Stored dataset items
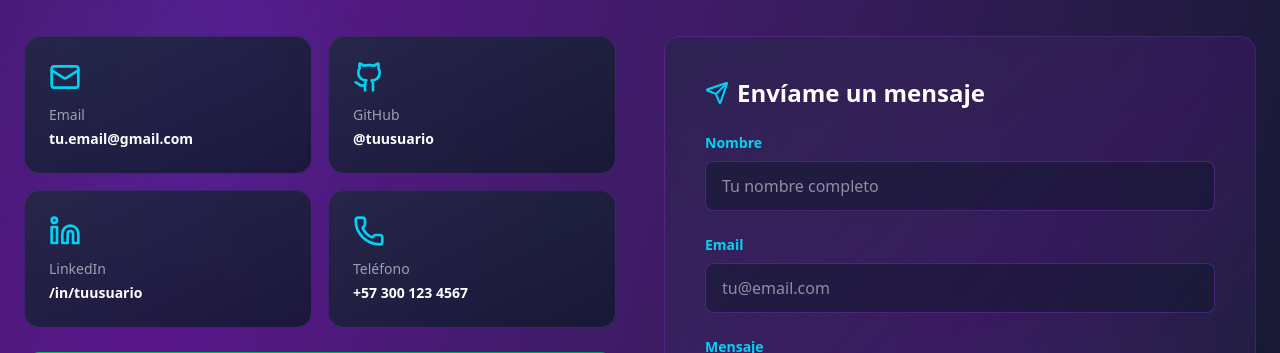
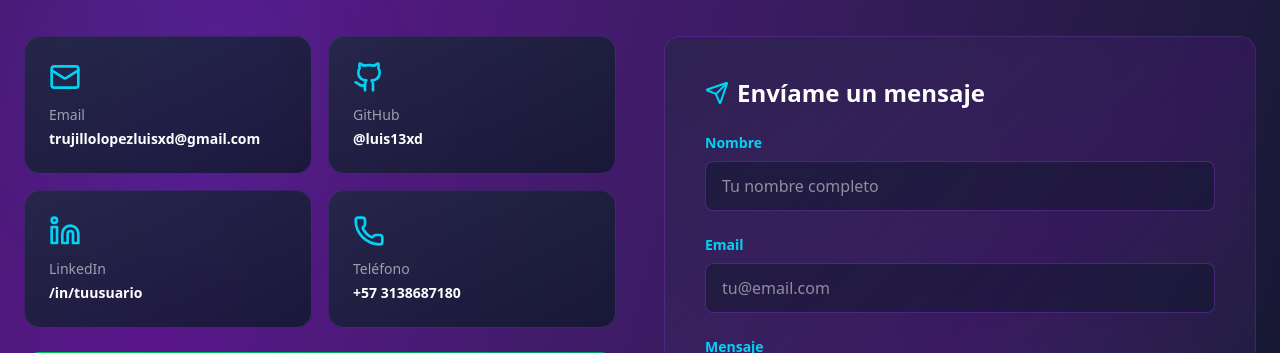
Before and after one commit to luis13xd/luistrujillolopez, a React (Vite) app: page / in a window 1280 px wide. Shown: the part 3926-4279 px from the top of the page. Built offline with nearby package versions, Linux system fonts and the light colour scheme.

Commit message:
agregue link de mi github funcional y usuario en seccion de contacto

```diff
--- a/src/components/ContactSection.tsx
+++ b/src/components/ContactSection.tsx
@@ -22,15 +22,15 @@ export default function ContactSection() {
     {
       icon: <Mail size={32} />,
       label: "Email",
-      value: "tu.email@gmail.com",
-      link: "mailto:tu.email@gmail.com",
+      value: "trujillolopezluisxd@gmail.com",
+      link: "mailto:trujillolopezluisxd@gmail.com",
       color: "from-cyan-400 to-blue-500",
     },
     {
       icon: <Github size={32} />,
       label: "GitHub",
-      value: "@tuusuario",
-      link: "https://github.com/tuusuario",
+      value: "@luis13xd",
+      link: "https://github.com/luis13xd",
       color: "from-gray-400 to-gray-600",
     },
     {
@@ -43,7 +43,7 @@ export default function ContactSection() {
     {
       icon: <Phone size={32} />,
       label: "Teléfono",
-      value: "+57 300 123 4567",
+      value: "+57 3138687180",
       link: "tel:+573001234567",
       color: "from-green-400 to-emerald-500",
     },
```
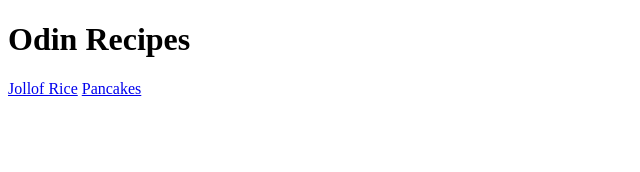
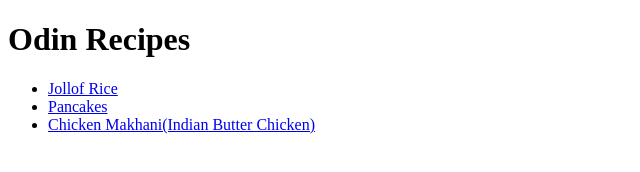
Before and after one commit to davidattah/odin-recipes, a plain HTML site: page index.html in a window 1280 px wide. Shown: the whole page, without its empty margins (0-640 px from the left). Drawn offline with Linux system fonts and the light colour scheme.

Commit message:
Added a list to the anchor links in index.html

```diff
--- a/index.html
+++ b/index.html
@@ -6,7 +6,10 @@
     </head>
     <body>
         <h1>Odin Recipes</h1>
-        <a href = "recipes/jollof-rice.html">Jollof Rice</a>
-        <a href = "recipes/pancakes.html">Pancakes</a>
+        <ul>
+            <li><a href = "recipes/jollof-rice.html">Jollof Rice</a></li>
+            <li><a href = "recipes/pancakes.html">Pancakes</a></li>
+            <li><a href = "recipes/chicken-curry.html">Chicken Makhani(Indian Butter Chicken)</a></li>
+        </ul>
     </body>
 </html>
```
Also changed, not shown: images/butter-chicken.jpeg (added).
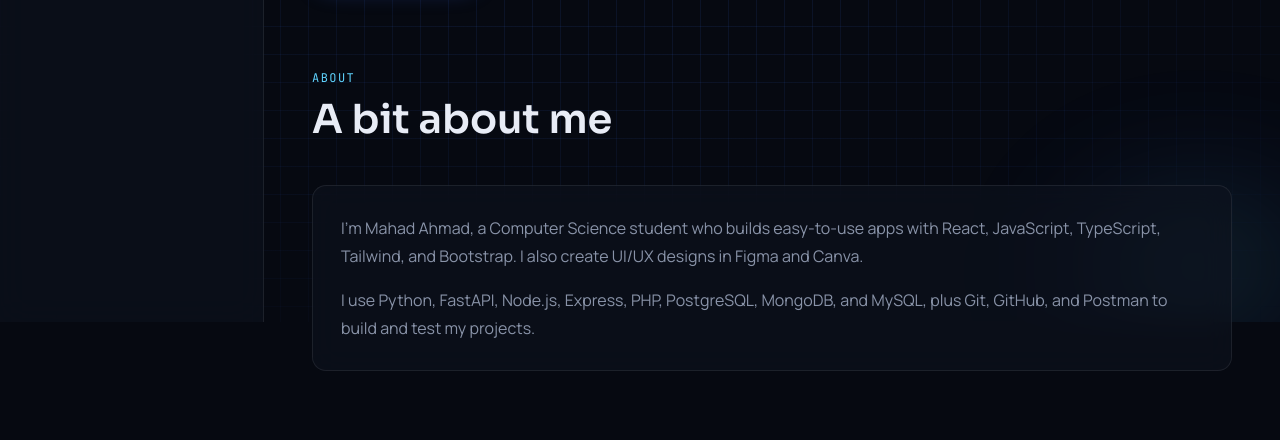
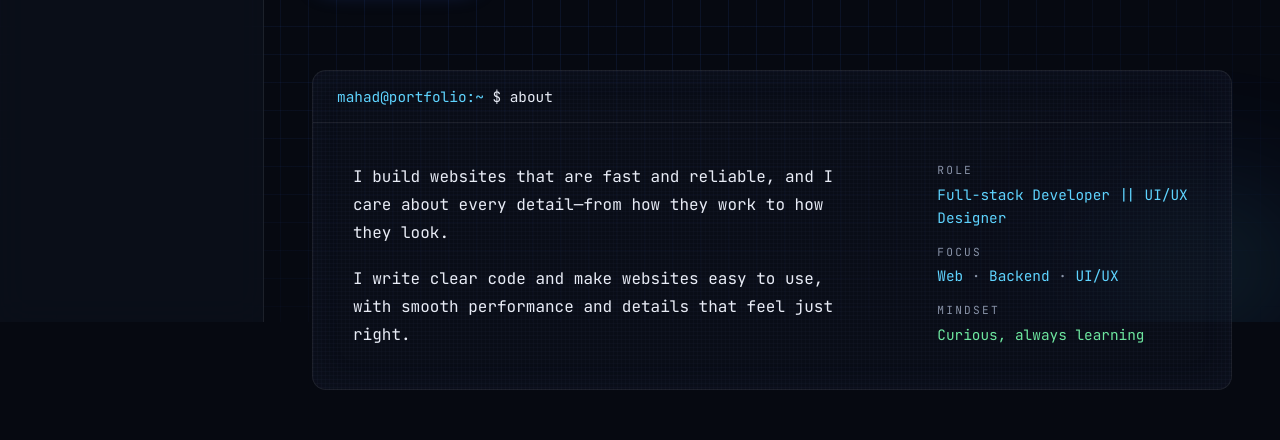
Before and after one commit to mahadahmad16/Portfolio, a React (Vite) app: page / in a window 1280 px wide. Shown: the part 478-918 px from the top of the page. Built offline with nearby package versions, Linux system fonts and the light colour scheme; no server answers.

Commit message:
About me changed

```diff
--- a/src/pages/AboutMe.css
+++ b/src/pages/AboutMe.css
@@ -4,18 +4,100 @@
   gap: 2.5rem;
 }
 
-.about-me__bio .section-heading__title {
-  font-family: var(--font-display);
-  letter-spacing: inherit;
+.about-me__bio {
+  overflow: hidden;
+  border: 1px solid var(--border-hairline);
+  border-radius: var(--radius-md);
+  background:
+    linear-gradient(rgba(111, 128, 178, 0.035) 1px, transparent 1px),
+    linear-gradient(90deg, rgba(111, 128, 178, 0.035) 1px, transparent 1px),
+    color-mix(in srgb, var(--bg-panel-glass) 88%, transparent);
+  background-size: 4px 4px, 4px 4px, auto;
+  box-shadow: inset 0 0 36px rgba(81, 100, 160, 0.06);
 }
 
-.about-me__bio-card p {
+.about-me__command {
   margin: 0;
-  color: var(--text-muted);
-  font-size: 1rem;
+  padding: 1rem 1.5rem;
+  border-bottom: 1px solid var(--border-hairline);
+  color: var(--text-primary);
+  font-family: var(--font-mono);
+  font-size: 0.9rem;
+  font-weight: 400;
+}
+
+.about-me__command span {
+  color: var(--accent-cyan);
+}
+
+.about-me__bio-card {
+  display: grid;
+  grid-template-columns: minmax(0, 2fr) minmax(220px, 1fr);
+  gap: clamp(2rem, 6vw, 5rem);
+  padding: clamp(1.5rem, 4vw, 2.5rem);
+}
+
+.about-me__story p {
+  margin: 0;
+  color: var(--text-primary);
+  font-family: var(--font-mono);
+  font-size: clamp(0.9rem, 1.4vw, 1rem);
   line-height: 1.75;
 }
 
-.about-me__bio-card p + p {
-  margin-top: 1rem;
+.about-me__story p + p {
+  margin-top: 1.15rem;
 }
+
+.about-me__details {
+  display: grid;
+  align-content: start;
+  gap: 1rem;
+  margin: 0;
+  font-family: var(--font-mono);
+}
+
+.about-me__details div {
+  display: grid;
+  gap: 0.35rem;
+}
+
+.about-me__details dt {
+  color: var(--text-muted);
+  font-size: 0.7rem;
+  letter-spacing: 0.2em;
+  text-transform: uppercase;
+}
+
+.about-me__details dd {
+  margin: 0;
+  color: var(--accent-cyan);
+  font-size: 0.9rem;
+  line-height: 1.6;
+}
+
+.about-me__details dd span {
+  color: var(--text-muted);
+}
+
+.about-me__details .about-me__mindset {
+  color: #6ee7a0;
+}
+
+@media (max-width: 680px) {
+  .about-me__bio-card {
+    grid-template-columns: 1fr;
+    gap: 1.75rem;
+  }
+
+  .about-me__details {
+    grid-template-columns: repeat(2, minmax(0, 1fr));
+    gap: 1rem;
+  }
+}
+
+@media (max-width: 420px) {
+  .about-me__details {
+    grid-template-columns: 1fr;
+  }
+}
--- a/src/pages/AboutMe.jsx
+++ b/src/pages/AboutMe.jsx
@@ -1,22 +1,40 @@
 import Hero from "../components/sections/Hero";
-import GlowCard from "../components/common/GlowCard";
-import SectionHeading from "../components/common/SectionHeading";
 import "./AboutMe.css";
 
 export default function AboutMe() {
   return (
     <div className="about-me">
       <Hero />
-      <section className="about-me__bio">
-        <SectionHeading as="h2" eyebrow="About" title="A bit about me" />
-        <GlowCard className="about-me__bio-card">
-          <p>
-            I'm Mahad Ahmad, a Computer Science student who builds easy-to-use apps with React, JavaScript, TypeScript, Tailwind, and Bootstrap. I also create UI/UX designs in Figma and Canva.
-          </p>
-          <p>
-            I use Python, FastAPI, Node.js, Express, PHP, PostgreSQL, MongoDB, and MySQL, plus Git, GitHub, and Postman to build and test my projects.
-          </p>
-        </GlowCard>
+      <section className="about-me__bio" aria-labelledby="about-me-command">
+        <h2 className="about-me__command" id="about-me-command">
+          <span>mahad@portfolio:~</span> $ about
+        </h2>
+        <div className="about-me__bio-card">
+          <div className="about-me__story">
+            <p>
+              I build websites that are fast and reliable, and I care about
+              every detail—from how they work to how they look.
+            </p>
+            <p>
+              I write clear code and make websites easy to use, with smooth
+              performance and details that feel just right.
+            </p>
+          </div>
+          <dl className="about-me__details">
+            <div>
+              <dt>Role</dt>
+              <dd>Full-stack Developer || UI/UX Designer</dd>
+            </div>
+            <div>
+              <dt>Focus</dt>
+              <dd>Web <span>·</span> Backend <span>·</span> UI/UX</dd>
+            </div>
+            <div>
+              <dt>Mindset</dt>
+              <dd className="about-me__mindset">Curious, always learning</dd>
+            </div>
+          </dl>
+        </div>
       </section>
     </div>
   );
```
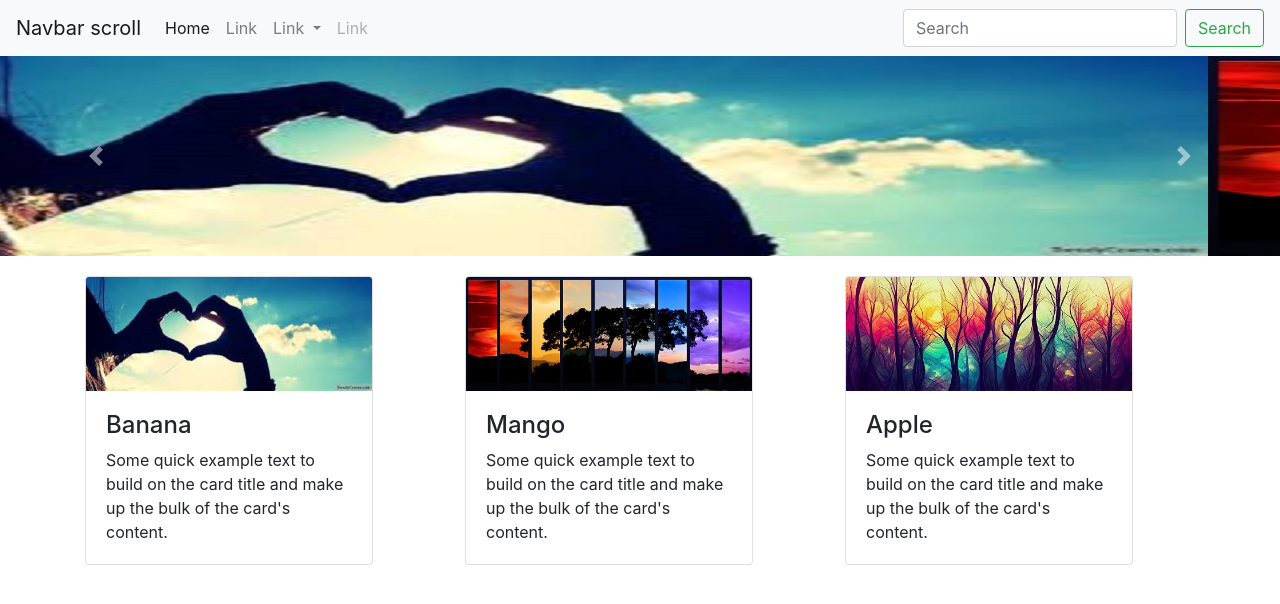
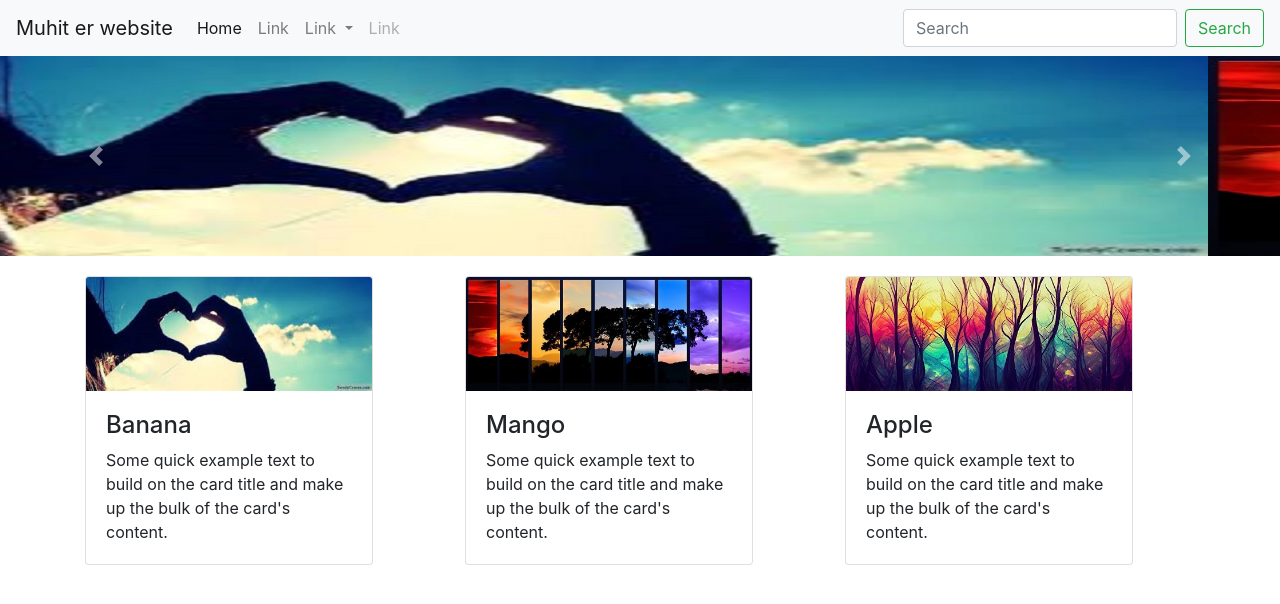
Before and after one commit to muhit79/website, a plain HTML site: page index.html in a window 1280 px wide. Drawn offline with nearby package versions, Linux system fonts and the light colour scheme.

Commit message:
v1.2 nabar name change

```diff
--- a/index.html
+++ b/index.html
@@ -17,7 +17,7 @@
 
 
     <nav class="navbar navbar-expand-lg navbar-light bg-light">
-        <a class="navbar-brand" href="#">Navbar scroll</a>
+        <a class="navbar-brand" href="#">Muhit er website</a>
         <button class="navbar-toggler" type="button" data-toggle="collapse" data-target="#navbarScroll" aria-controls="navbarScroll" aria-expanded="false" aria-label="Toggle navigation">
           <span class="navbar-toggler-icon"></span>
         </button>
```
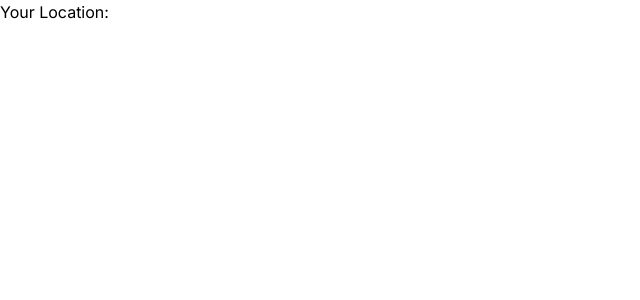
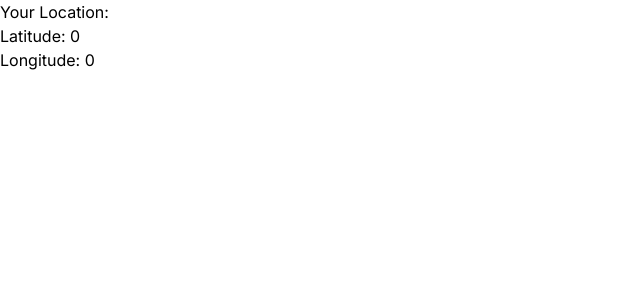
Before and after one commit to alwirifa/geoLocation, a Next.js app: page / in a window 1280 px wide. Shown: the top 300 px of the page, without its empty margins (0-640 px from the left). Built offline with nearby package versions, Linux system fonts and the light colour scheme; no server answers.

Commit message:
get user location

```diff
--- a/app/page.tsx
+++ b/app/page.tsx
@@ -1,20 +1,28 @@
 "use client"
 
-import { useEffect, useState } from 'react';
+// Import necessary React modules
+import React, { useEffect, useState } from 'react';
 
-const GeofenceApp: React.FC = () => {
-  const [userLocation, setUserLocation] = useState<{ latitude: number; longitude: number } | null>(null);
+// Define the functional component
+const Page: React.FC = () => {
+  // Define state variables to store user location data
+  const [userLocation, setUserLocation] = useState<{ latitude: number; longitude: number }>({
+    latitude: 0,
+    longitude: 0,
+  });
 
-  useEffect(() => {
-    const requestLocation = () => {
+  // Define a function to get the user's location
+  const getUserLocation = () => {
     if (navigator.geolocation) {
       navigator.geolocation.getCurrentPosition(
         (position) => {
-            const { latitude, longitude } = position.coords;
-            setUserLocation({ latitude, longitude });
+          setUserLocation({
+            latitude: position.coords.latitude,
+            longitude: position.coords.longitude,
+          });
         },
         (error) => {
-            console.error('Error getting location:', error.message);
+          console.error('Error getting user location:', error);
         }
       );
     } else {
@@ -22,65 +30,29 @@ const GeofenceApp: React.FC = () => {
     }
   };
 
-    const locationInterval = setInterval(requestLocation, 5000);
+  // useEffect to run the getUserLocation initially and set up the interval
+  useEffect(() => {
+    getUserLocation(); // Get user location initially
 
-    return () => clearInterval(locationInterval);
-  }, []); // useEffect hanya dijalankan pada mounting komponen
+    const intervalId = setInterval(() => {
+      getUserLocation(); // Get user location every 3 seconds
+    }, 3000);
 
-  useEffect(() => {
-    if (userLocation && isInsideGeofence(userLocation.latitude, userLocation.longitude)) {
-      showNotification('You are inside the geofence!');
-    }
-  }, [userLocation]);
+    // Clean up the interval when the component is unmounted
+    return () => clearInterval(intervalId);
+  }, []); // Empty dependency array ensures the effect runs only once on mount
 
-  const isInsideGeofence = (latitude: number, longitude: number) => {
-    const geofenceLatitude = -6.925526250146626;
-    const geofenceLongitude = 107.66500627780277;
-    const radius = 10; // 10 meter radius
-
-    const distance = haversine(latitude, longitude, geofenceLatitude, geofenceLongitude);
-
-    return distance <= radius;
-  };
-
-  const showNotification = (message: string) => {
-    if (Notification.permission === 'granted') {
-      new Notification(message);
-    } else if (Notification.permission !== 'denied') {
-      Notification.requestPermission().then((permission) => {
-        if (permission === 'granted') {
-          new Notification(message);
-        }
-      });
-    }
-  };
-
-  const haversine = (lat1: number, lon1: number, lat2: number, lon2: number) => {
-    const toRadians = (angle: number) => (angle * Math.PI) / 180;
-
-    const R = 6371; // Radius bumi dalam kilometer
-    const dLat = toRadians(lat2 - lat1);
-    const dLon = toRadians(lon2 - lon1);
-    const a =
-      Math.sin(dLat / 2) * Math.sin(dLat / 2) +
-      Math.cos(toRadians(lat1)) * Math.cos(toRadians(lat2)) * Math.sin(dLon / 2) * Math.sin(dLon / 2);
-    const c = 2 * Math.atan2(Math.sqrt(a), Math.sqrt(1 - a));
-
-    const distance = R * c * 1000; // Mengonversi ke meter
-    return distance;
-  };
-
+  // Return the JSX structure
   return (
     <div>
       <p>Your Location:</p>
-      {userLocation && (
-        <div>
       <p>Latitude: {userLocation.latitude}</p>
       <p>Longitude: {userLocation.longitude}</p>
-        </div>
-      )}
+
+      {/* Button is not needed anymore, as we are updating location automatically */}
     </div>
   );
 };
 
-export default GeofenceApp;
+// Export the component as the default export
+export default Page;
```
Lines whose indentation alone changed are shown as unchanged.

◆ **TASK DIRECTIONS**
Extract from the data every line where "size" shows up.

◆ **EXERCISE RESULT**
       icon: <Mail size={32} />,
       icon: <Github size={32} />,
       icon: <Phone size={32} />,
+  background-size: 4px 4px, 4px 4px, auto;
-  font-size: 1rem;
+  font-size: 0.9rem;
+  font-size: clamp(0.9rem, 1.4vw, 1rem);
+  font-size: 0.7rem;
+  font-size: 0.9rem;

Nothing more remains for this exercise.